# [Task]
Among the records below, how many lines contain "navbar"? State the number and nothing more.

Data excerpts:
..........

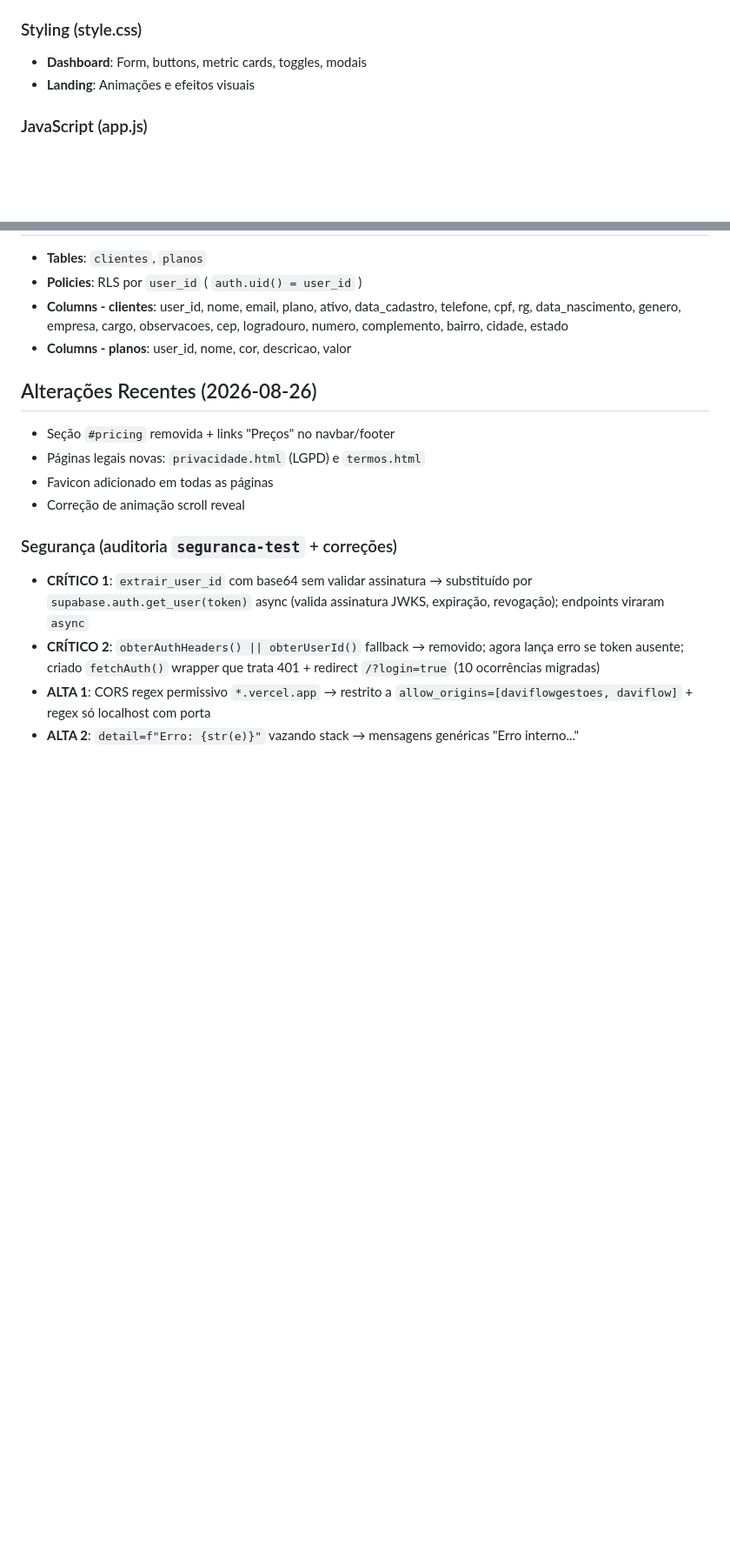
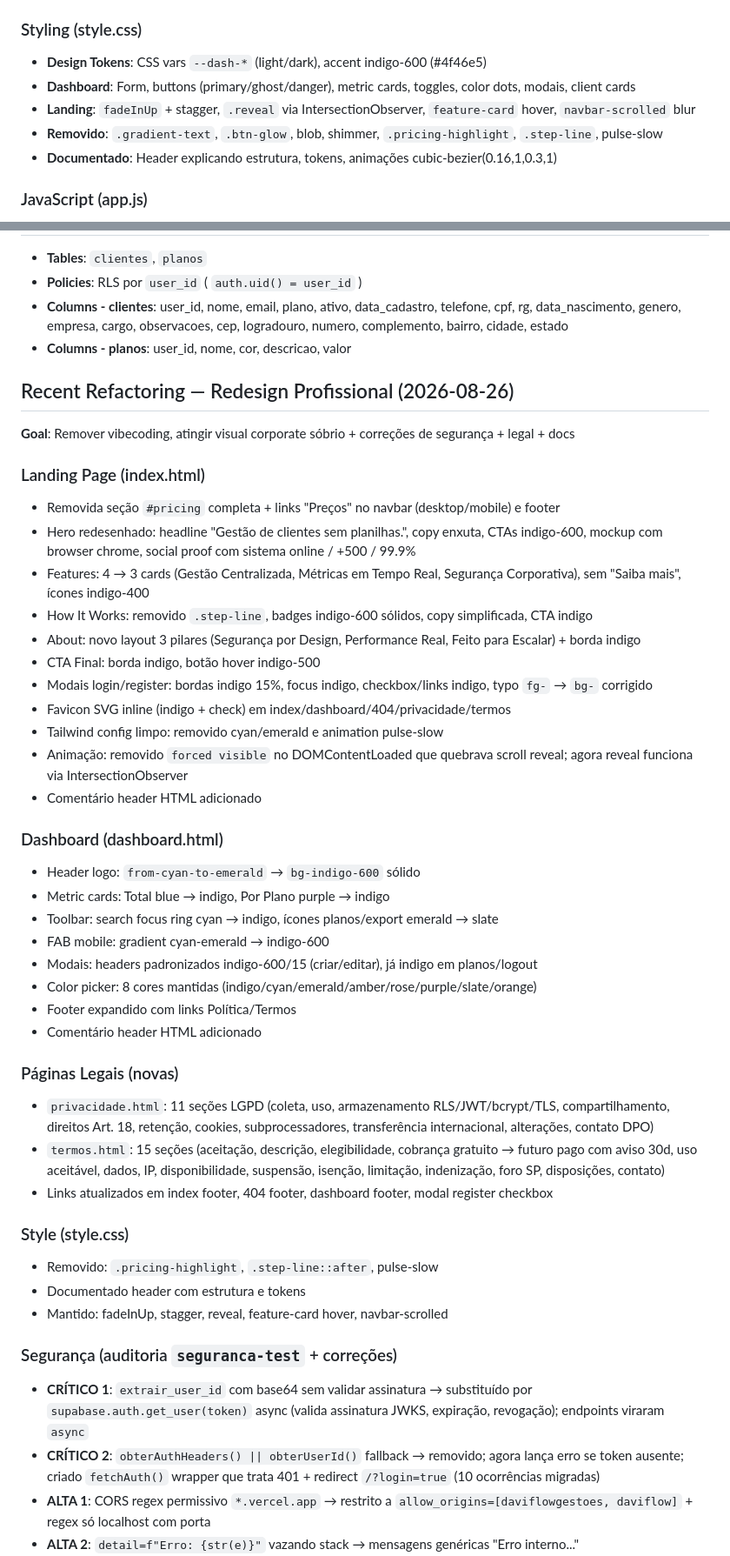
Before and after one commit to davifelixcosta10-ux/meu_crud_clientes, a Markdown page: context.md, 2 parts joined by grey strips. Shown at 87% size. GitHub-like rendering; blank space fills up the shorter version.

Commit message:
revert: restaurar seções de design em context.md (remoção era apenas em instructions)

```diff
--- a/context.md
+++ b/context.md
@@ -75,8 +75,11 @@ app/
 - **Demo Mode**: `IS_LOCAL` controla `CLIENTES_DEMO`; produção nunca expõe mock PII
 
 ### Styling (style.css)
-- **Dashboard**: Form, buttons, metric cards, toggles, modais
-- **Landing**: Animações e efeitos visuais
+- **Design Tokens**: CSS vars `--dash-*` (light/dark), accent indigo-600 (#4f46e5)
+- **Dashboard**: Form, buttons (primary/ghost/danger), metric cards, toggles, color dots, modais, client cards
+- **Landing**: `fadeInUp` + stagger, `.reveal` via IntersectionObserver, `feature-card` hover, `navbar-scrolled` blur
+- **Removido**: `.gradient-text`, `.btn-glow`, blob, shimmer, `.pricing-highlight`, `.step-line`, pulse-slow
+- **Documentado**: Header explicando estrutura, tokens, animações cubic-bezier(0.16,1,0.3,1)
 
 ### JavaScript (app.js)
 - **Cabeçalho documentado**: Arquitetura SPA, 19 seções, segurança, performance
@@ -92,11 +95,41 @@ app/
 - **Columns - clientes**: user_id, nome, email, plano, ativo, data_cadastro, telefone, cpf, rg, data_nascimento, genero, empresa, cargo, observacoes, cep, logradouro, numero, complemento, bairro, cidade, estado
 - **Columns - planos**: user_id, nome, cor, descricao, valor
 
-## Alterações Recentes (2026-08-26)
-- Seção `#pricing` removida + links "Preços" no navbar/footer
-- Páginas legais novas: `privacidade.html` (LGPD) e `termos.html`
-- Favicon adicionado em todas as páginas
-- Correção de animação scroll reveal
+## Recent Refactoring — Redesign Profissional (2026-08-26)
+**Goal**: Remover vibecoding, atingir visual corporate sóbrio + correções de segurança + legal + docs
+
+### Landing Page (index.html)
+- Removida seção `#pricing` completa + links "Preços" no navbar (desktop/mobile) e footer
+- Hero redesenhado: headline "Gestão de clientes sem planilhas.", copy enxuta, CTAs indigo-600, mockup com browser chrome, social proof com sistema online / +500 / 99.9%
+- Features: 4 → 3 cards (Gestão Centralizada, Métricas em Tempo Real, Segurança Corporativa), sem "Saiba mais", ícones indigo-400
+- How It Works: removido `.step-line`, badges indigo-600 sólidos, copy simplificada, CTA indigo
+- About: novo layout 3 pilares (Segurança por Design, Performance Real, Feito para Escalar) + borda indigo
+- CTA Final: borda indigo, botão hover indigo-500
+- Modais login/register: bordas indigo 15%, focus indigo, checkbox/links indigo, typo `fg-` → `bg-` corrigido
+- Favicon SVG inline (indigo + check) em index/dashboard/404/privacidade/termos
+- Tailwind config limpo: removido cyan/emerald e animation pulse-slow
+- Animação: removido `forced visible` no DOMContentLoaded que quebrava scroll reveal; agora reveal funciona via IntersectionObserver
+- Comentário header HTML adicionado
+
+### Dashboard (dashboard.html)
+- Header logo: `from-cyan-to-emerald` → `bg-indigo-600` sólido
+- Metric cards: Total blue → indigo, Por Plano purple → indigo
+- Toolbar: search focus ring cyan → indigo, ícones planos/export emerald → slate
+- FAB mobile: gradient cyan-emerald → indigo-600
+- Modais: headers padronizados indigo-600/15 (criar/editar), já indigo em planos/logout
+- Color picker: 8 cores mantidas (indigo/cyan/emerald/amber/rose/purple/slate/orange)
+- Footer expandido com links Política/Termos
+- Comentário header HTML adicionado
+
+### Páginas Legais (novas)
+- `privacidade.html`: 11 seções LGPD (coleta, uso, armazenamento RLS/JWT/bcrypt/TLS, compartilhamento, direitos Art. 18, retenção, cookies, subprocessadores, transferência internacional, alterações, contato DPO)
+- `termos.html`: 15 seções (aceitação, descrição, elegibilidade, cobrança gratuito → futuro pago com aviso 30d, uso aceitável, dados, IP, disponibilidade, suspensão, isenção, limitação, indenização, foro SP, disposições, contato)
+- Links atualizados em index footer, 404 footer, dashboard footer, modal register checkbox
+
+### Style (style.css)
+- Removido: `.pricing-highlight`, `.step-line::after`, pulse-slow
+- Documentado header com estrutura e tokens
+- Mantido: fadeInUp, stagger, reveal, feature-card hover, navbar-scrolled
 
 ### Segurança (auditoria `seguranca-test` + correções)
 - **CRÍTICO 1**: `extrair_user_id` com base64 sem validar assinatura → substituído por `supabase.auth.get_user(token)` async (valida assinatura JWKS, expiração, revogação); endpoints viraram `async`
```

..........

# [Solution for this task]
4